In volumes 63 of The Professional Advisory I wrote about associate agreements from the associate’s perspective. This article continues to explore those issues from the associate’s perspective. An associate agreement (Agreement) is the legal contract that details the arrangements between the dentist who owns the practice (Principal) and the associate dentist (Associate) hired to work at the practice.
Professional Dental Goodwill – The most valuable asset a Principal owns is the professional dental goodwill of the dental practice. That goodwill includes the patient lists, custody and control of all patient records and files (including patient billing records and treatment plans), patient charts, X-rays and models, and use of any dental practice names. When a dental practice is valued, typically the tangible hard assets comprise only about 20 per cent of the total practice value while the goodwill is valued at approximately 80 per cent of the total practice value. Given such value of goodwill, it is no surprise that the Principal will take appropriate measures to protect that asset.
An associate can expect the following provisions to be contained in the Agreement:
Staff – The staff of the dental practice are the Principal’s responsibility and the Principal makes all decisions regarding staff. Typically the Agreement will state that the Associate has the use of a chairside assistant as reasonably required but as the Principal deems appropriate. However, if the Associate has specific staff requirements, then such specifics should be detailed in the Agreement. While it would not be typical, for example, the Agreement might state that the Principal will provide the Associate with the use and services of a restorative hygienist, a level two chairside assistant and a front desk receptionist.
The Agreement will contain a non-solicitation covenant whereby the Associate agrees not to solicit staff of the practice, meaning the Associate will not offer employment or entice the staff away from the Principal for a certain time period. The time period is typically one or two years after the Agreement is terminated.

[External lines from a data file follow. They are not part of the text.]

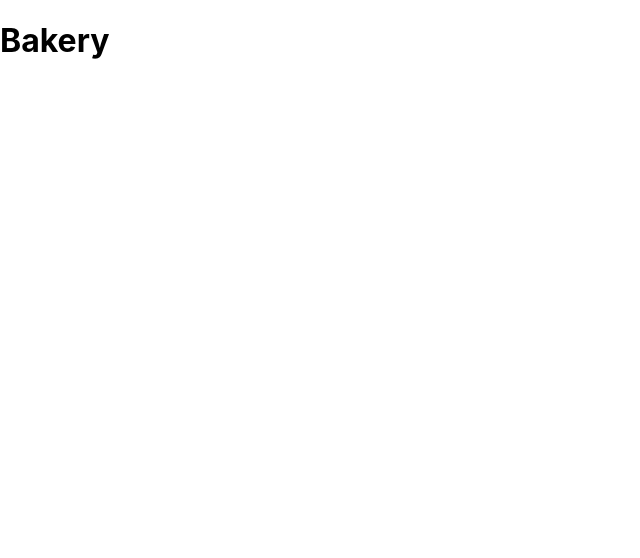
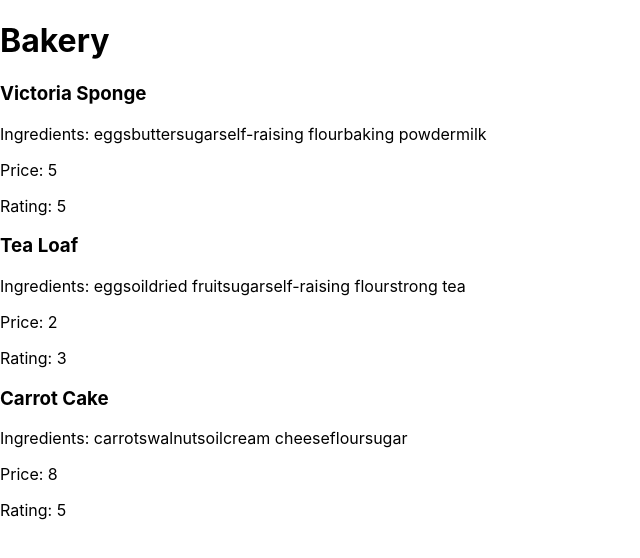
Before and after one commit to L1ly-42/Week08Day3_BNTABakeryLab, a React (Create React App) app: page / in a window 1280 px wide. Shown: the top 558 px of the page, without its empty margins (0-640 px from the left). Built offline with nearby package versions, Linux system fonts and the light colour scheme.

Commit message:
Cake component MVP code complete (TODO ingredients list formatting)

```diff
--- a/src/components/Cake.js
+++ b/src/components/Cake.js
@@ -1,9 +1,13 @@
-const Cake = () => {
+const Cake = ({cakeName, ingredients, price, rating}) => {
+
 
     return (
     <>
+    <h3>{cakeName}</h3>
+    <p>Ingredients: {ingredients}</p>
+    <p> Price: {price}</p>
+    <p> Rating: {rating}</p>
     </>
     );
 }
-
-export default Cake;
+ export default Cake;
```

Non-Solicitation of Patients – It is the patient’s right to choose their dentist or to change dentists and move their patient charts. The Agreement cannot restrict patients’ rights to choose their dentist or limit the access of patients to their dental charts or records. However, the Agreement can provide that the Associate agrees not to solicit patients of the practice for a certain time period. The time period is typically one or two years after the Agreement is terminated. Solicitation means the Associate does something proactively to try to get the patients to move their business and charts somewhere else. It is not solicitation if a patient of their own choice decides to choose another dentist.
Even in the case of a verbal associate agreement, the Regulations under the Ontario Dentistry Act specifically state the Associate shall not solicit or cause or permit the solicitation of the Principal’s patients.
The Regulations require the Principal to provide to any patient who requests it the business address and telephone number of the Associate, provided the Principal has or could reasonably obtain such information.
Non-Competition – The Agreement will very likely include a non-competition covenant whereby the Associate agrees not to compete with the Principal within a specified geographic radius for a specific time period time after the Associate stops working at the practice. The comments below are intended only for general practitioners since there are different rules that may apply for specialists.
A non-competition covenant will only be enforced if it is reasonable both in geographic scope and time limit. That may be only a few kilometres in a densely urban practice or 10 kilometres or more in a rural setting. The amount of time the clause remains in effect is also important. A new Associate will be little or no threat to the Principal if the Associate left the practice within a trial period of three months, and generally only a minor threat if they leave within one year. From an Associate’s viewpoint a “phased-in” non-competition clause is reasonable. It could provide that the non-competition restriction:
(i) does not apply to the Associate for the first three months of the association;
(ii) applies for a period of one year after termination if the Associate departs within one year;
(iii) applies for a period of two years after termination if the Associate leaves after one year.
Termination of Agreement – If the arrangement is not working for whatever reason the Associate must be able to terminate the arrangement promptly, typically upon one to three months prior written notice.
In summary, the Associate should review the Agreement carefully and consult with his or her own professional advisors to ensure the Associate understands the Agreement and all rights and obligations before signing it.